** Opening Records for processing block **

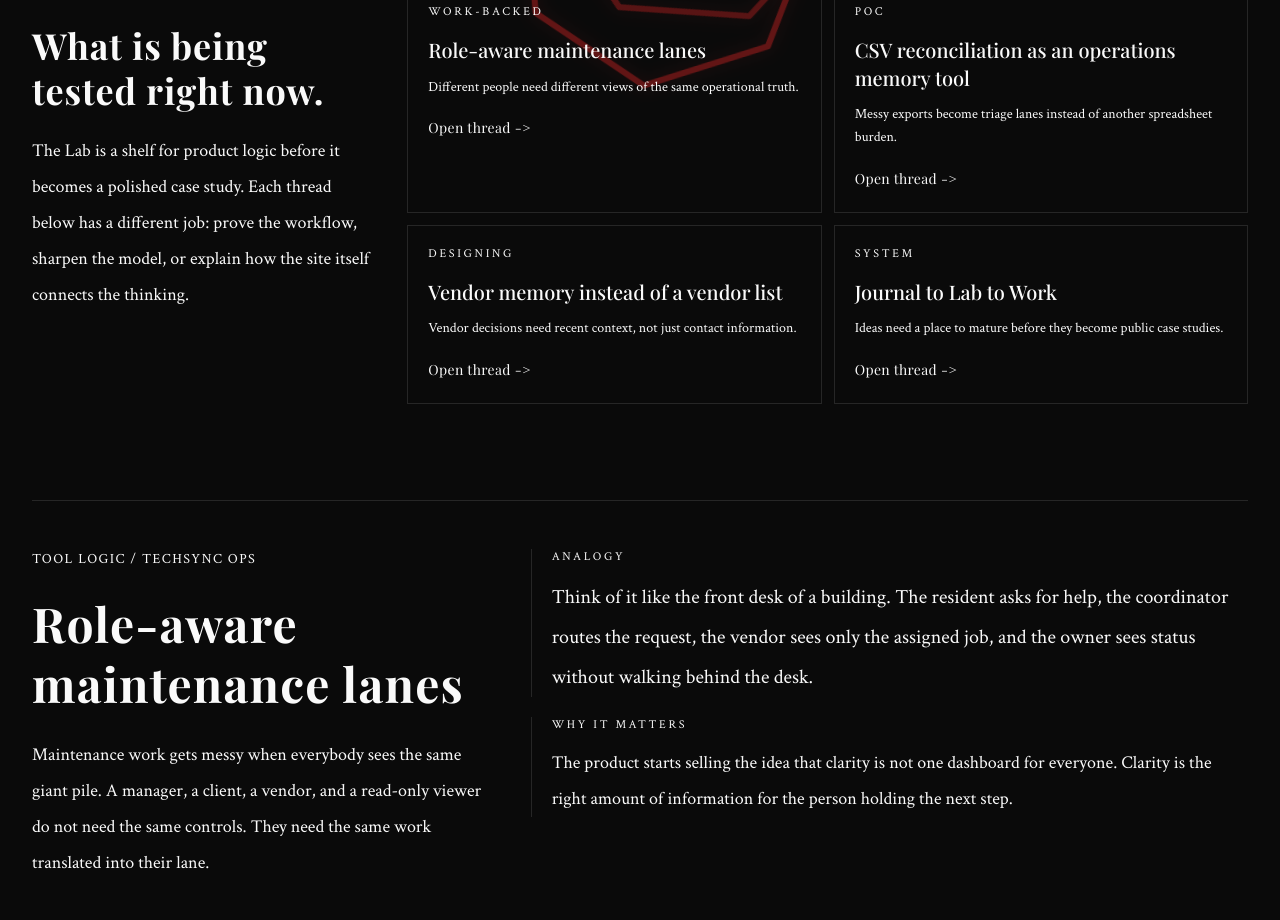
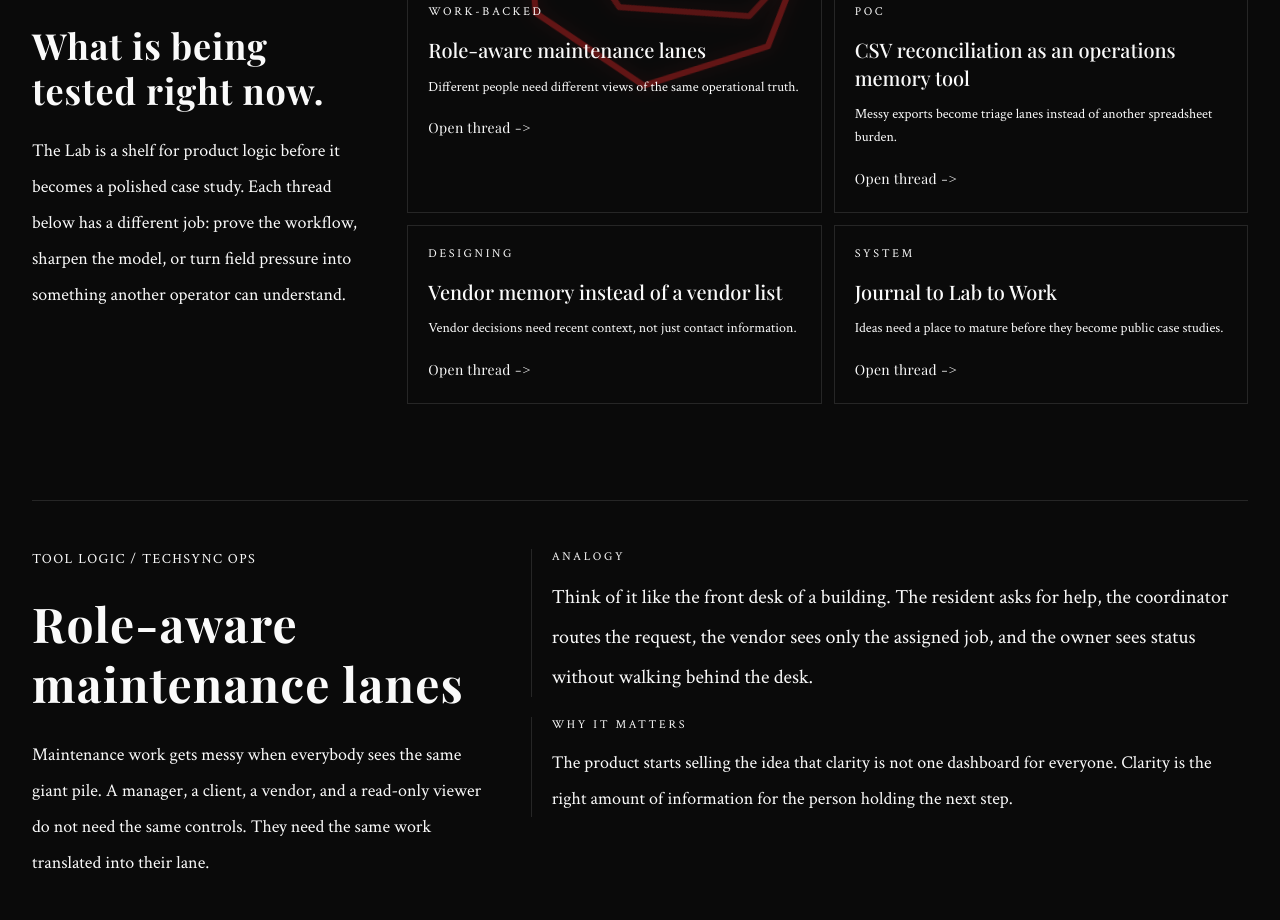
Before and after one commit to hypnoticdata777/calmCommandCenter, a React (Vite) app: page /lab in a window 1280 px wide. Shown: the part 820-1740 px from the top of the page. Built offline with nearby package versions, Linux system fonts and the light colour scheme.

Commit message:
Refine Lab bench copy

```diff
--- a/src/app/pages/Lab.tsx
+++ b/src/app/pages/Lab.tsx
@@ -506,8 +506,8 @@ export function Lab() {
               <p className="text-lg leading-loose text-foreground/64">
                 The Lab is a shelf for product logic before it becomes a
                 polished case study. Each thread below has a different job:
-                prove the workflow, sharpen the model, or explain how the site
-                itself connects the thinking.
+                prove the workflow, sharpen the model, or turn field pressure
+                into something another operator can understand.
               </p>
             </div>
 
```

** Closing Records for processing block **

§ **Requirement**: Lines holding "pages": copy each one from the records above.

§ **The answer**:
--- a/src/app/pages/Lab.tsx
+++ b/src/app/pages/Lab.tsx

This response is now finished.